Instructions for the task: Print, from the listing below, the lines starting at the line containing "-55,6 +55,8 @@ Demo 按评审最关心的层级组织：" and ending at the line containing "排除类命中同样写明「入网侧出生日期 1975-09-04 /", exactly as they stand, and print nothing else.

Data to use:
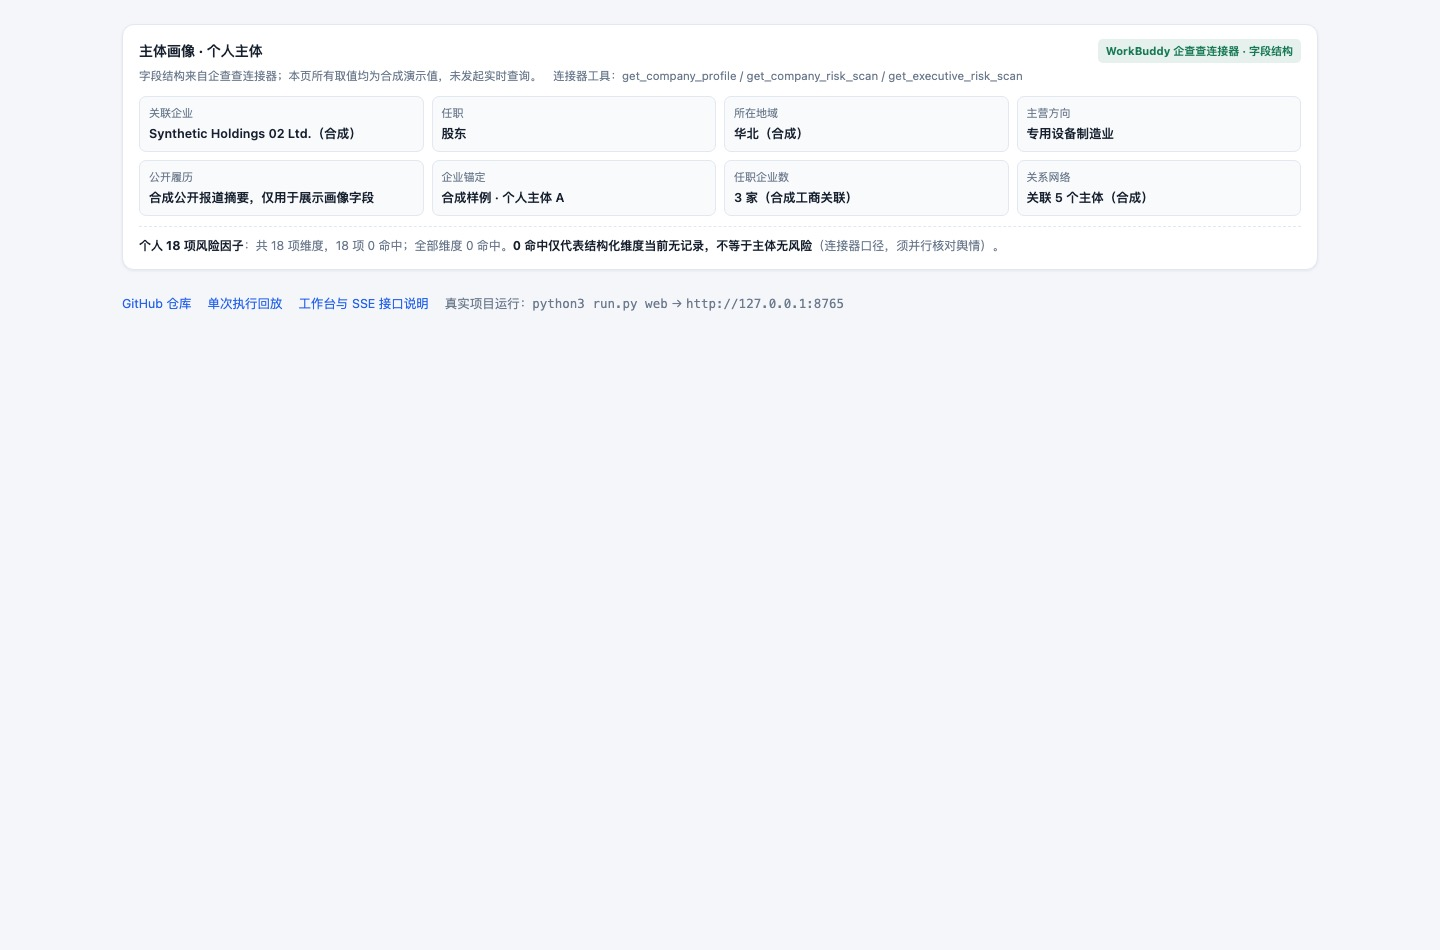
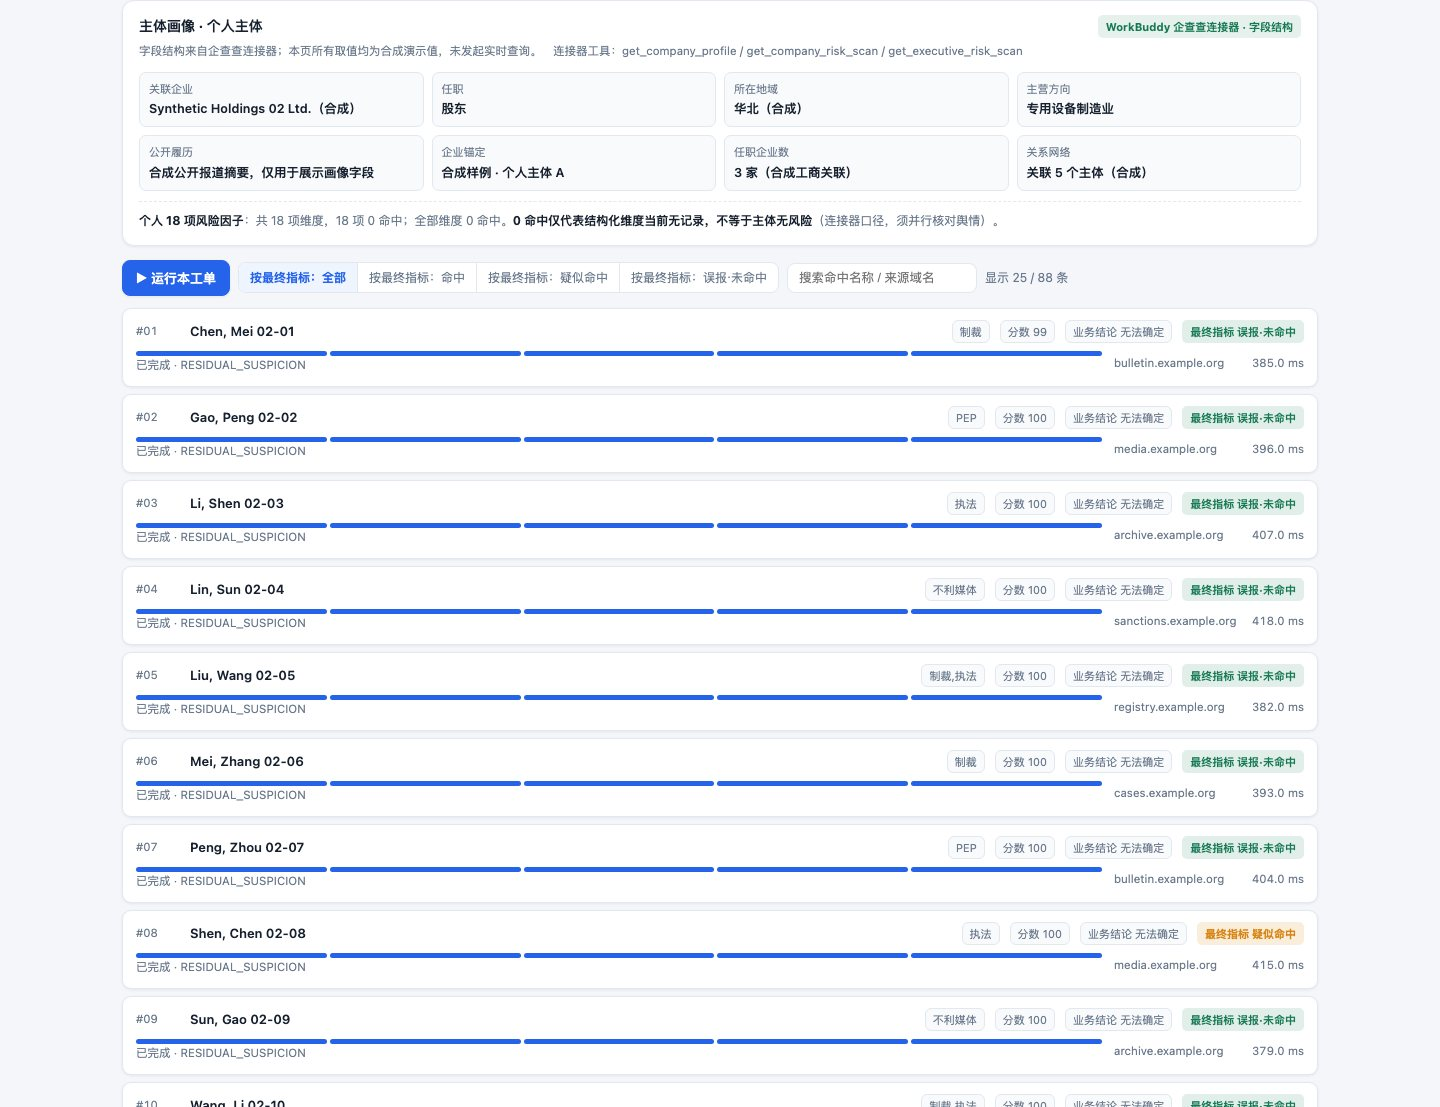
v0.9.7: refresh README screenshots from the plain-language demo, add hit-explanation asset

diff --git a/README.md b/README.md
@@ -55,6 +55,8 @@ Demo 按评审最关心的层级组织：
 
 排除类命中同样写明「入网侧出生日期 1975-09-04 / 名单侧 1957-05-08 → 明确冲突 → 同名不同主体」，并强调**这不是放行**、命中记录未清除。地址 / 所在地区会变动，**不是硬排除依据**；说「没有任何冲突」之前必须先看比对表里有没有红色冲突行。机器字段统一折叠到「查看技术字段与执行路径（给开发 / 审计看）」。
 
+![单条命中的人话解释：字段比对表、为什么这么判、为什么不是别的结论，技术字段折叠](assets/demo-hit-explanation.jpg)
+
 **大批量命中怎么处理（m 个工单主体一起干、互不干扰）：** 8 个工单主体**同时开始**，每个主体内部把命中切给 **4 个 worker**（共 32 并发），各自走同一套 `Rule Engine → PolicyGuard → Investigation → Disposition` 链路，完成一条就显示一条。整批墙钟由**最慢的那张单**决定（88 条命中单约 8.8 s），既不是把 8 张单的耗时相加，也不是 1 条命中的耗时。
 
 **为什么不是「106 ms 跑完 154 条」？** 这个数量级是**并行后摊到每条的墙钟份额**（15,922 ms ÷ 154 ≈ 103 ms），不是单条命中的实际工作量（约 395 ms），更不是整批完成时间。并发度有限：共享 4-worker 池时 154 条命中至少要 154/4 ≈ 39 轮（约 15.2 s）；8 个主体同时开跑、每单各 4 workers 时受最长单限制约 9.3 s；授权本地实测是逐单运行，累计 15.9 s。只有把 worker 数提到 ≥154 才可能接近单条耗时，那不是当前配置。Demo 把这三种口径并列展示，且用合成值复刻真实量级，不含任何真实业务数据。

Answer below:
@@ -55,6 +55,8 @@ Demo 按评审最关心的层级组织：
 
 排除类命中同样写明「入网侧出生日期 1975-09-04 / 名单侧 1957-05-08 → 明确冲突 → 同名不同主体」，并强调**这不是放行**、命中记录未清除。地址 / 所在地区会变动，**不是硬排除依据**；说「没有任何冲突」之前必须先看比对表里有没有红色冲突行。机器字段统一折叠到「查看技术字段与执行路径（给开发 / 审计看）」。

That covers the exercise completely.